“Many a book is like a key to unknown chambers within the castle of one’s own self.” ― Franz Kafka
Thursday, 14 April 2011
The Rabbit Girl - Mary Arrigan
It tells two stories, parallel to each other in alternating chapters. One is set in and around the Second World War, first in Ireland, then London, then the Lake District, as young Tony travels to England to be with his father who has found work in London, and slowly adapts to a new life, before having to adapt all over again when the War begins.
The second is in the present day, and tells of a teenage girl called Mallie Kelly, who lives alone with her mother Sarah. Mallie worries for her mother, who seems to keep losing jobs and has lost her love for her talent, which is drawing and art. Mallie secretly takes a job working at the pet shop, against her mother's wishes, to get some money and buy her mother a special gift.
This gift turns out to be very special indeed, and it is this, alongside the romantic matchmaking attemps by Mallie for her mother, which ultimately draws together the two strands of the story to meet.
There is a secret which you may guess at during the story, which is revealed at the end of the story.

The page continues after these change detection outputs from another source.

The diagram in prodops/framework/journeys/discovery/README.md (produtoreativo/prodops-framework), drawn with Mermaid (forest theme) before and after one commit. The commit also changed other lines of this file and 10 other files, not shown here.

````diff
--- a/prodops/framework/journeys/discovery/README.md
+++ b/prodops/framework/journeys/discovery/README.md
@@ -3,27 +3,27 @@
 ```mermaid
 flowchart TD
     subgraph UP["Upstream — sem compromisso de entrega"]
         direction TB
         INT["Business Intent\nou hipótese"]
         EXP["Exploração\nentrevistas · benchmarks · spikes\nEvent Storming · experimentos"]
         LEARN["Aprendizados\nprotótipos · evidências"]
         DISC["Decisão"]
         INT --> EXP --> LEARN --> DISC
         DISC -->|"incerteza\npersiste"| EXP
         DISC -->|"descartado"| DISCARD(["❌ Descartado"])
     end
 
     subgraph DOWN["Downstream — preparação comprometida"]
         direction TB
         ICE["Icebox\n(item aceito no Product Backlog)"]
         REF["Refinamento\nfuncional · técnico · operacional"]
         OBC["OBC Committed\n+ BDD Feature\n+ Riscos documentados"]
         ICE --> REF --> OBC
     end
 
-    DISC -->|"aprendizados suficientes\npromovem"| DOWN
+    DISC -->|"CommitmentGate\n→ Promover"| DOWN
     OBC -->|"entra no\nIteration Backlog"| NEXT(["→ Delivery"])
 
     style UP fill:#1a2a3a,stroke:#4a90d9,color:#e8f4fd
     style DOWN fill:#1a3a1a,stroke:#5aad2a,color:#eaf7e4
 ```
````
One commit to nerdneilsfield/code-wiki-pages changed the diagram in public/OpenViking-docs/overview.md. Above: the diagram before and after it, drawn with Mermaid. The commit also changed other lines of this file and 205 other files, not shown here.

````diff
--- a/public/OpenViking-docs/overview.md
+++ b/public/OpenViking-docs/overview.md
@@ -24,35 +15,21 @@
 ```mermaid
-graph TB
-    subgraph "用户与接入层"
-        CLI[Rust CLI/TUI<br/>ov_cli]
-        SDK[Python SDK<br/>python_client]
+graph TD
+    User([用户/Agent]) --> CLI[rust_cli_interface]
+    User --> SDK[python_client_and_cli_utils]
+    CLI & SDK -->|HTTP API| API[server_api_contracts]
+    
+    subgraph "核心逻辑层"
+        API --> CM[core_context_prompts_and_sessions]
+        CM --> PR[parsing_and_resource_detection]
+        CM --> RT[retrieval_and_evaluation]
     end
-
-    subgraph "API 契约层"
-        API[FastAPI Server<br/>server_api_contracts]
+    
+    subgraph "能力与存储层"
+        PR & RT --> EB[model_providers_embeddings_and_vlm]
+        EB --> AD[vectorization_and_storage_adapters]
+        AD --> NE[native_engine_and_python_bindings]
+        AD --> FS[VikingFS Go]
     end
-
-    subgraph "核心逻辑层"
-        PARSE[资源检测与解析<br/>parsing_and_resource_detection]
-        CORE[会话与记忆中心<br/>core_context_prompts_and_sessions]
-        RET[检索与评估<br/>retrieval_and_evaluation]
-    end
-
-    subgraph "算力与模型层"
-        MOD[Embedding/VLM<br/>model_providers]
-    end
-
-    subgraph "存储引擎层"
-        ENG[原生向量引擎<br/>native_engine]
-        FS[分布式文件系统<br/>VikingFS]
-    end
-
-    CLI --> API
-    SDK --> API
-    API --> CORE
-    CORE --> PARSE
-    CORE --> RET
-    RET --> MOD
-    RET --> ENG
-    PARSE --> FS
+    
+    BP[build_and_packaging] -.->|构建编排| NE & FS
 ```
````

I'll say no more than that.
I am a huge rabbit fan, and a fan of the Lake District, and so this story combined many favourite themes for me, which added to the delight I derived from reading it.
I think this is a children's/young adult's novel but as an adult I loved it and would recommend it if you are looking for an enjoyable, sweet and touching story.